Outdoor activities you could try in Sintra
Day 3: Praia da Ursa
We were left with no choice – 2 nights in a hostel. In this are there are very few camping parks, and even those ones are overpriced during the summer season. We returned to Cabo da Roca area to see one of those beaches you see in National Geographic.
Praia da Ursa
I liked the sign at the beginning of the trail down the cliff. It said something like this: “Access is not easy; Clean up your Rubbish; Dangerous: Rockfalls; Nudist beach, be respectful.” Everything was true besides the part of nudists. Most of the people were actually foreigners. What was truly surprising was how people were able to climb down with umbrellas, food containers, fridges and small kids. It´s a tricky climb, so imagine extra kids to worry about. In contrast to the majority of Mediterranean beaches I had seen before, Pria da Ursa was stunning, wild and dangerous.
Day 4: Sesimbra, Praia do Cavalo
Sesimbra is located on Arrabida Peninsula. Our goal initially was to explore the beaches along the coast of Serra da Arrabida Nature park. Unfortunately the roads were cut and the only access was by bus from Setubal. Lucky for us, our camping was right next to another secluded beach. The hike is long and challenging, around 1 km, and the beach itself looks like one of those tropical beaches. Vertical rock sculptures surrounded by cyan, crystal clear water. Unlike the first beach, Praia do Cavalo has calm and peaceful water. This beach was not as well kept secret as the others, since there are boats bringing people from the main beach.

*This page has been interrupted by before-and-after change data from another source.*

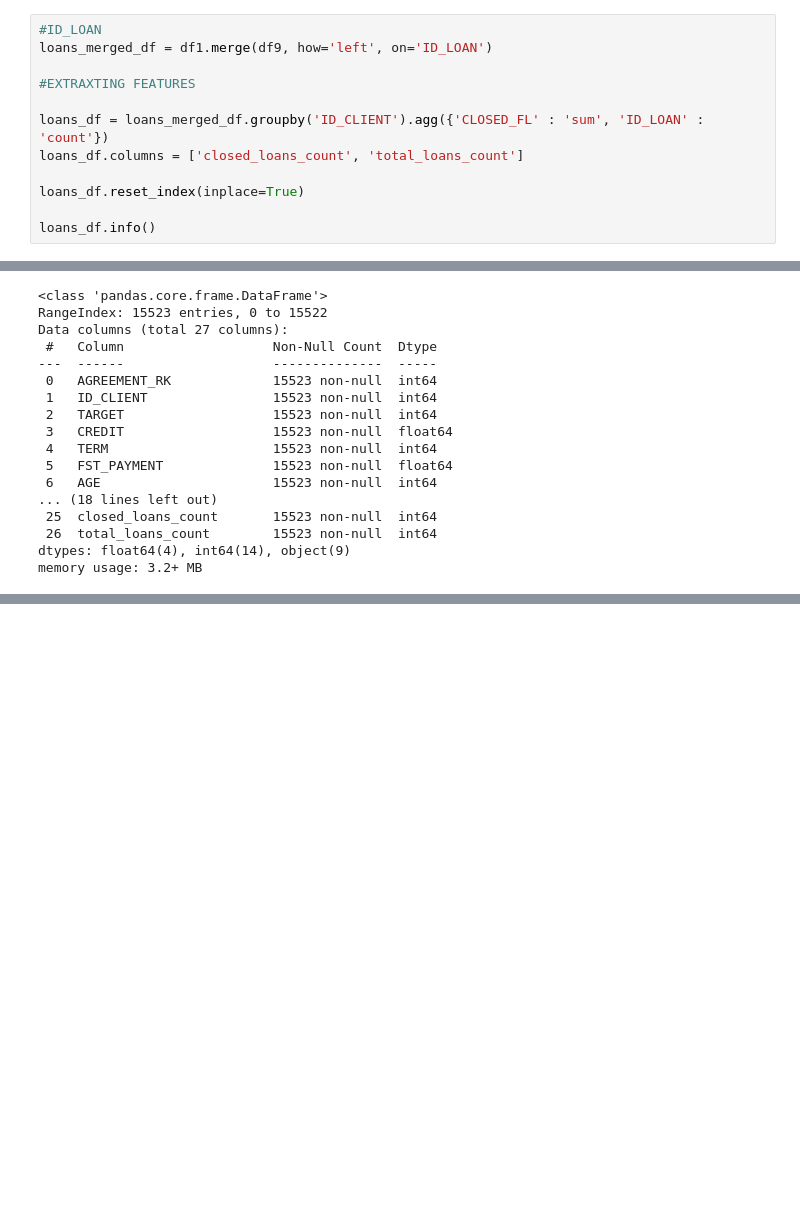
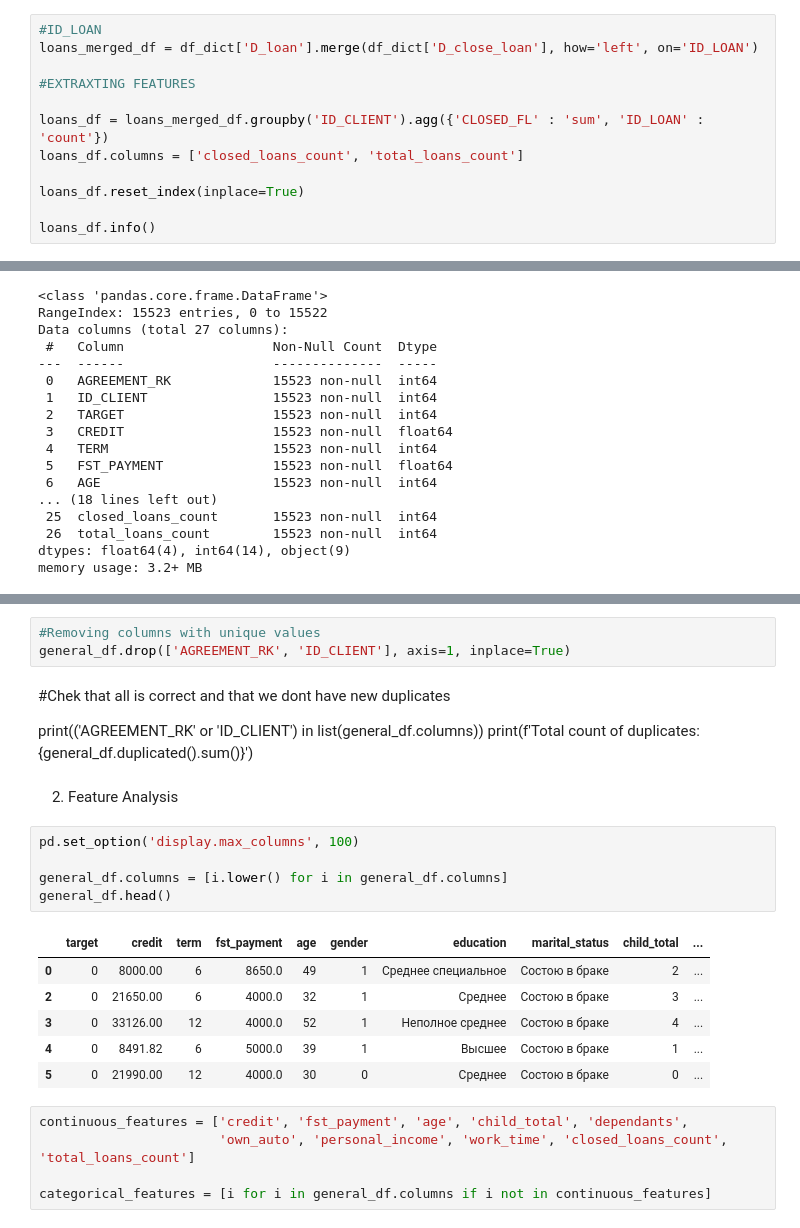
Before and after one commit to SadSabrina/streamlit_ds_app, a Jupyter notebook: EDA.ipynb, the cells around one changed output, grey strips where cells are left out. Saved outputs shown, nothing was run; the diff lists cells and outputs as text; blank space fills up the shorter version.

```diff
--- a/EDA.ipynb
+++ b/EDA.ipynb
@@ -135,7 +142,7 @@ We use left merge in steps 1-4, because we need information ONLY about clients w
 1) Left merge `general_df` and `loans_df`,  because we need information ONLY loans clients with target feature
 # %%
 #ID_LOAN
-loans_merged_df = df1.merge(df9, how='left', on='ID_LOAN')
+loans_merged_df = df_dict['D_loan'].merge(df_dict['D_close_loan'], how='left', on='ID_LOAN')
 
 #EXTRAXTING FEATURES
 
@@ -223,0 +250,27 @@ Data Merging Conclusions:
+# %%
+#Removing columns with unique values
+general_df.drop(['AGREEMENT_RK', 'ID_CLIENT'], axis=1, inplace=True)
+# %% [markdown]
+#Chek that all is correct and that we dont have new duplicates
+
+print(('AGREEMENT_RK' or 'ID_CLIENT') in list(general_df.columns))
+print(f'Total count of duplicates: {general_df.duplicated().sum()}')
+# %% [markdown]
+2. Feature Analysis
+# %%
+pd.set_option('display.max_columns', 100)
+
+general_df.columns = [i.lower() for i in general_df.columns]
+general_df.head()
+# %% [output]
+|  | target | credit | term | fst_payment | age | gender | education | marital_status | child_total | ... |
+| 0 | 0 | 8000.00 | 6 | 8650.0 | 49 | 1 | Среднее специальное | Состою в браке | 2 | ... |
+| 2 | 0 | 21650.00 | 6 | 4000.0 | 32 | 1 | Среднее | Состою в браке | 3 | ... |
+| 3 | 0 | 33126.00 | 12 | 4000.0 | 52 | 1 | Неполное среднее | Состою в браке | 4 | ... |
+| 4 | 0 | 8491.82 | 6 | 5000.0 | 39 | 1 | Высшее | Состою в браке | 1 | ... |
+| 5 | 0 | 21990.00 | 12 | 4000.0 | 30 | 0 | Среднее | Состою в браке | 0 | ... |
+# %%
+continuous_features = ['credit', 'fst_payment', 'age', 'child_total', 'dependants',
+                       'own_auto', 'personal_income', 'work_time', 'closed_loans_count', 'total_loans_count']
+
+categorical_features = [i for i in general_df.columns if i not in continuous_features]
```
Also changed, not shown: parts of 23 cells of this notebook.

Soak up the sun on Praia da Ribeiro do Cavalo and Praia da Baleeira with this Sesimbra and Arrabida’s Secret Beaches and Bays
Day 5: Troia, Praia de Bico das Lulas
Our last beach was Troia. Within a 40 min drive we reached Setubal and took a ferry to cross the canal. This area is a nature reserve and is the only place in Europe where you can see Dolphins! And we were lucky enough to see them! Three of them appeared for a show, bouncing in and out and then with a high jump disappearing underwater. The access to the beach is made out of wooden passages respecting the existing vegetation. The beach was long and sandy, again very clear water and almost no undulation.
The last day we spent returning to Porto, around 400 km. This trip was a short sneak-peak. If I were to come here again I would explore also Costa da Caparica, the Serra da Arrabida Nature Park which has many hiking trails and one of the most scenic roads in Europe, as well as local wineries. My recommendation for beaches: Praia de Galapinhos.
We are still beginners in camping. We are still learning what is the equipment and the amount of prior planning needed for the travel to go smoothly. The cooking outdoors thing was new for me and it turned out quite fun! It´s an advantage to have a car when camping and changing locations.